Blackwater diving offers the world's best adrenaline diving for those who get a kick from the deep dark open ocean. Unlike night diving, where divers cruise a reef with a torch, blackwater diving involves being tethered miles offshore. Blackwater diving originated in Hawaii's Big Island, also known as Kona, and this wild island remains one of the best places to see pelagics of the deep. Here, floodlights are lowered below the boat to attract the translucent, bioluminescent creatures of the deep, ranging from larval octopuses and shrimp to jellyfish. For those not ready to venture into daylight, closer to shore, Kona's manta ray night dive is one of the most exhilarating dives on the planet.

Divers interacting with a Tiger Shark

Tiger Beach, Bahamas

Alongside bull sharks and great whites, tiger sharks are the 'Big Three' deadliest sharks in the world. Despite their reputation as the ocean's most feared predator, there is a place where you can dive with these misunderstood creatures in a safe setting. The Bahamas is a protected shark sanctuary, which has enabled shark populations to thrive - with Tiger Beach being the best place in the world to dive with tiger sharks. The sharks here are fed, which reduces their interest in divers as potential prey, allowing us to come face-to-face with these toothy predators in shallow, crystal-clear water.

Hammerhead shark (Sphyrnidae) swimming in the Galapagos

Darwin’s Arch, The Galapagos Archipelago

Ecuador's Galapagos archipelago graces most top diving lists, be it the world's best big animal diving to best deep diving and best overall diving on the planet. When it comes to the world's best adrenaline diving, the Galapagos is no different. Located 500 miles west of mainland Ecuador in the eastern Pacific Ocean, this remote archipelago is the meeting place of several different currents. This means dives often involve being carried in strong currents alongside some of the world's most sought-after species.

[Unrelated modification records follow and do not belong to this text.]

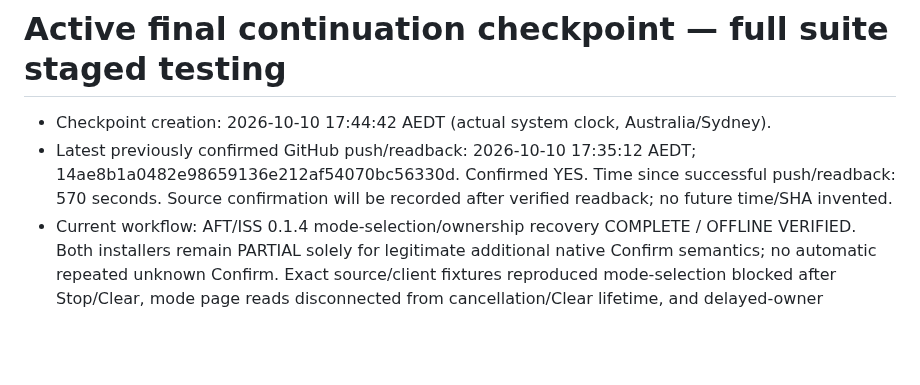
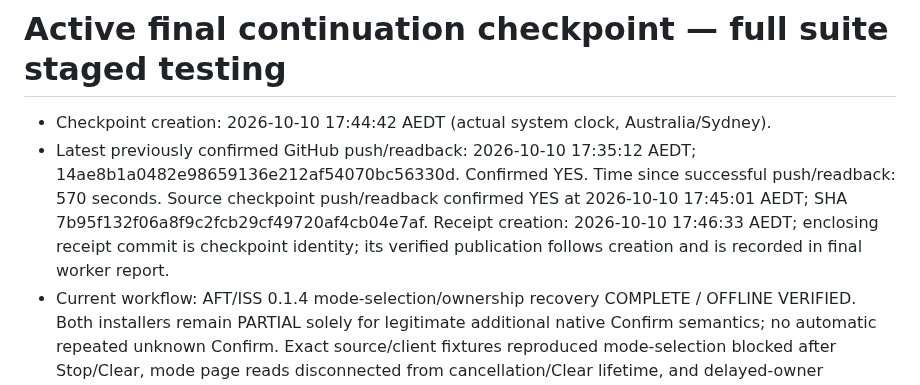
Before and after one commit to 1Sirkkris/-tampermonkey-v2, a Markdown page: v4/CHECKPOINT.md, the part around the change. Rendered like a GitHub page; blank space fills up the shorter version.

Commit message:
[checkpoint] final 346-test delivery push receipt; Sydney time confirmed

```diff
--- a/v4/CHECKPOINT.md
+++ b/v4/CHECKPOINT.md
@@ -1,7 +1,7 @@
 # Active final continuation checkpoint — full suite staged testing
 
 - Checkpoint creation: 2026-10-10 17:44:42 AEDT (actual system clock, Australia/Sydney).
-- Latest previously confirmed GitHub push/readback: 2026-10-10 17:35:12 AEDT; 14ae8b1a0482e98659136e212af54070bc56330d. Confirmed YES. Time since successful push/readback: 570 seconds. Source confirmation will be recorded after verified readback; no future time/SHA invented.
+- Latest previously confirmed GitHub push/readback: 2026-10-10 17:35:12 AEDT; 14ae8b1a0482e98659136e212af54070bc56330d. Confirmed YES. Time since successful push/readback: 570 seconds. Source checkpoint push/readback confirmed YES at 2026-10-10 17:45:01 AEDT; SHA 7b95f132f06a8f9c2fcb29cf49720af4cb04e7af. Receipt creation: 2026-10-10 17:46:33 AEDT; enclosing receipt commit is checkpoint identity; its verified publication follows creation and is recorded in final worker report.
 - Current workflow: AFT/ISS 0.1.4 mode-selection/ownership recovery COMPLETE / OFFLINE VERIFIED. Both installers remain PARTIAL solely for legitimate additional native Confirm semantics; no automatic repeated unknown Confirm. Exact source/client fixtures reproduced mode-selection blocked after Stop/Clear, mode page reads disconnected from cancellation/Clear lifetime, and delayed-owner reads/ledger writes after Stop/disposal.
 - Completed implementation: explicit mode selection starts a fresh stopped execution flag while preserving queued/SUBMITTED/UNKNOWN barriers. Its promise/busy lifecycle is tracked by the same owner as inventory runs; Clear stops/awaits actual settlement, including rejection, before clearing safe rows. Native mode page/status/fresh reads receive cancellation; checks after awaited stages prevent later actions/end/navigation. Stop/disposal before owner acquisition cannot read or write a ledger. Lost/prepared mode action stays UNKNOWN and blocks another action. Known unsent mode preflight rejection is propagated honestly to the ISS parent. Native opaque IDs/actions/modes, movement proofs, parent three-area UI, CSS and Predicant feedback unchanged.
 - Files modified in final unit: v4/aft-workflow.mjs, aft-entry.mjs, iss-entry.mjs, AFT_Edit_SKU_Move.user.js, ISS_Console.user.js, tests/aft.test.mjs, tests/iss.test.mjs, tests/suite.test.mjs, AFT_CONTRACT.md, ISS_CONTRACT.md, README.md, CHECKPOINT.md. Only AFT/ISS generated installers changed in this unit; other 17 unchanged. All new work remains under v4/.
```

Darwin's Arch is the Holy Grail for those with a penchant for deep drift dives among big animals. Here, it's not uncommon to see huge fevers of hammerheads, mola mola and ginormous pregnant whale sharks - all on the same dive.

Blotcheye Solderfishes Myripristis berndti at Blue Corner, Palau

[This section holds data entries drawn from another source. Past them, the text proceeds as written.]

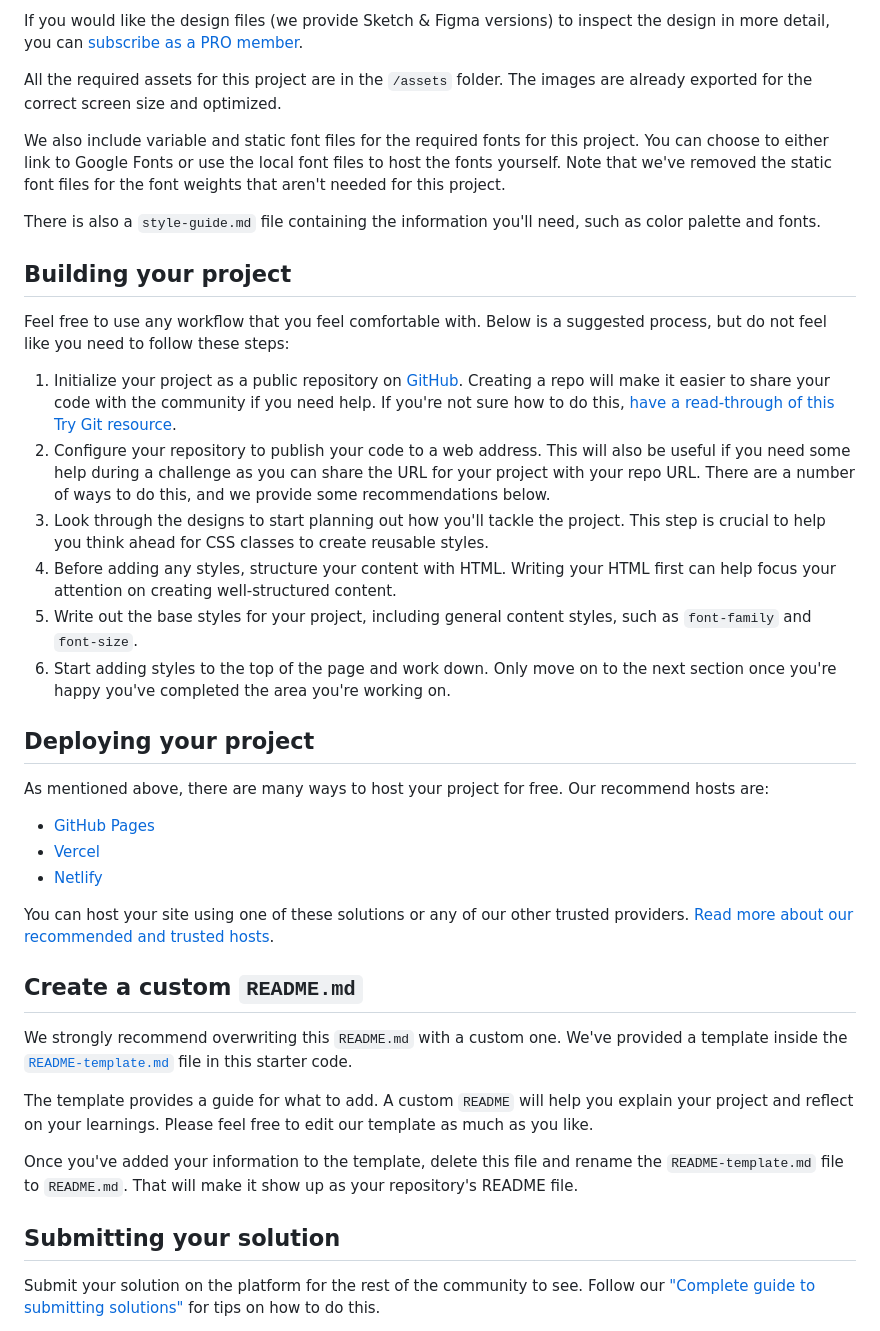
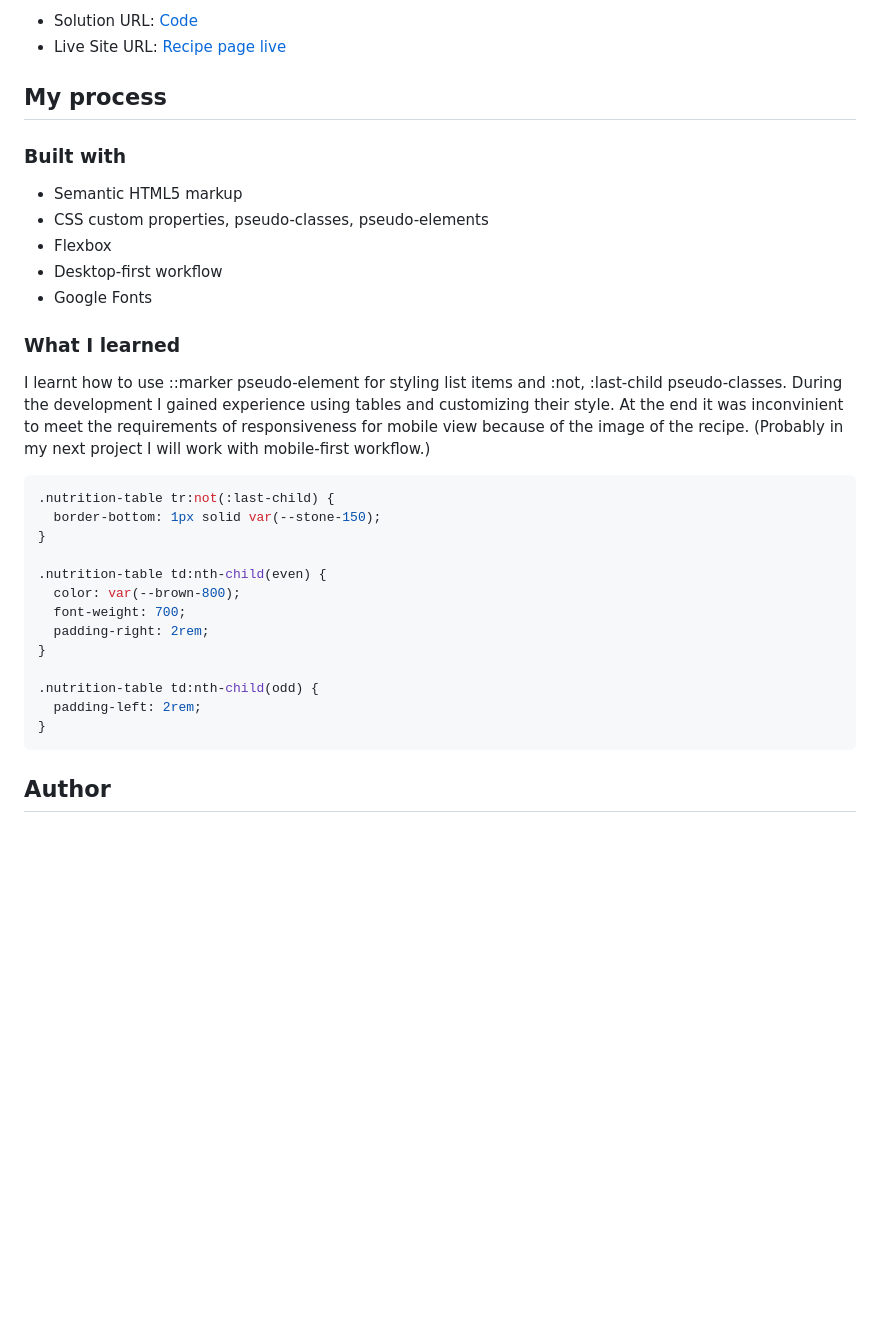
Before and after one commit to hellcsaba/recipe-page, a Markdown page: README.md, the part around the change printed below. GitHub-like rendering; blank space fills up the shorter version.

````diff
--- a/README.md
+++ b/README.md
@@ -26,42 +35,36 @@ The designs are in JPG static format. Using JPGs will mean that you'll need to u
 
-If you would like the design files (we provide Sketch & Figma versions) to inspect the design in more detail, you can [subscribe as a PRO member](https://www.frontendmentor.io/pro).
+- Solution URL: [Code](https://github.com/hellcsaba/recipe-page)
+- Live Site URL: [Recipe page live](https://hellcsaba.github.io/recipe-page/)
 
-All the required assets for this project are in the `/assets` folder. The images are already exported for the correct screen size and optimized.
+## My process
 
-We also include variable and static font files for the required fonts for this project. You can choose to either link to Google Fonts or use the local font files to host the fonts yourself. Note that we've removed the static font files for the font weights that aren't needed for this project.
+### Built with
 
-There is also a `style-guide.md` file containing the information you'll need, such as color palette and fonts.
+- Semantic HTML5 markup
+- CSS custom properties, pseudo-classes, pseudo-elements
+- Flexbox
+- Desktop-first workflow
+- Google Fonts
 
-## Building your project
+### What I learned
 
-Feel free to use any workflow that you feel comfortable with. Below is a suggested process, but do not feel like you need to follow these steps:
+I learnt how to use ::marker pseudo-element for styling list items and :not, :last-child pseudo-classes. During the development I gained experience using tables and customizing their style. At the end it was inconvinient to meet the requirements of responsiveness for mobile view because of the image of the recipe. (Probably in my next project I will work with mobile-first workflow.)
 
-1. Initialize your project as a public repository on [GitHub](https://github.com/). Creating a repo will make it easier to share your code with the community if you need help. If you're not sure how to do this, [have a read-through of this Try Git resource](https://try.github.io/).
-2. Configure your repository to publish your code to a web address. This will also be useful if you need some help during a challenge as you can share the URL for your project with your repo URL. There are a number of ways to do this, and we provide some recommendations below.
-3. Look through the designs to start planning out how you'll tackle the project. This step is crucial to help you think ahead for CSS classes to create reusable styles.
-4. Before adding any styles, structure your content with HTML. Writing your HTML first can help focus your attention on creating well-structured content.
-5. Write out the base styles for your project, including general content styles, such as `font-family` and `font-size`.
-6. Start adding styles to the top of the page and work down. Only move on to the next section once you're happy you've completed the area you're working on.
+```css
+.nutrition-table tr:not(:last-child) {
+  border-bottom: 1px solid var(--stone-150);
+}
 
-## Deploying your project
+.nutrition-table td:nth-child(even) {
+  color: var(--brown-800);
+  font-weight: 700;
+  padding-right: 2rem;
+}
 
-As mentioned above, there are many ways to host your project for free. Our recommend hosts are:
+.nutrition-table td:nth-child(odd) {
+  padding-left: 2rem;
+}
+```
 
-- [GitHub Pages](https://pages.github.com/)
-- [Vercel](https://vercel.com/)
-- [Netlify](https://www.netlify.com/)
+## Author
 
-You can host your site using one of these solutions or any of our other trusted providers. [Read more about our recommended and trusted hosts](https://medium.com/frontend-mentor/frontend-mentor-trusted-hosting-providers-bf000dfebe).
-
-## Create a custom `README.md`
-
-We strongly recommend overwriting this `README.md` with a custom one. We've provided a template inside the [`README-template.md`](./README-template.md) file in this starter code.
-
-The template provides a guide for what to add. A custom `README` will help you explain your project and reflect on your learnings. Please feel free to edit our template as much as you like.
-
-Once you've added your information to the template, delete this file and rename the `README-template.md` file to `README.md`. That will make it show up as your repository's README file.
-
-## Submitting your solution
-
-Submit your solution on the platform for the rest of the community to see. Follow our ["Complete guide to submitting solutions"](https://medium.com/frontend-mentor/a-complete-guide-to-submitting-solutions-on-frontend-mentor-ac6384162248) for tips on how to do this.
-
````
Also changed, not shown: other parts of README.md (+25 -35 lines), README-template.md (deleted, +0 -104 lines), style-guide.md (deleted, +0 -40 lines), desktop-view.png (added), mobile-view.png (added), preview.jpg (deleted), 2 other files.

Blue Corner, Palau

Palau's Blue Corner is often touted as the world's best dive site. Located in south-east Koror, Blue Corner is an exposed reef plateau that juts out into the open ocean and is famous for its strong nutrient-rich currents that tow in the big stuff. In fact, the currents are so strong that divers hook into the plateau and hang in the blue as huge schools of barracuda, tuna, giant and bluefin trevally, king mackerel and several species of shark rip past. Yet, Palau isn't a one-trick pony. For those looking for the world's best adrenaline diving, the Rock Islands, located south of Palau, is another hotspot for blackwater diving.

Whitetip reef sharks in a deep cave in Cocos Island

Cocos Island, Costa Rica

Located 340 miles offshore from Costa Rica in the Pacific Ocean, Cocos Island is the best place in the world to dive with hundreds of scalloped hammerhead sharks. Known as the 'Little Galapagos' of Costa Rica, Cocos Island Marine Park also forms the meeting point for several nutrient-rich currents, drawing in huge bait balls, sailfish, tuna, dolphins, rays, and, of course, sharks. For those who get a kick out of deeper water, venture 100-metres deep in a deep-sea submersible in search of the elusive prickly shark.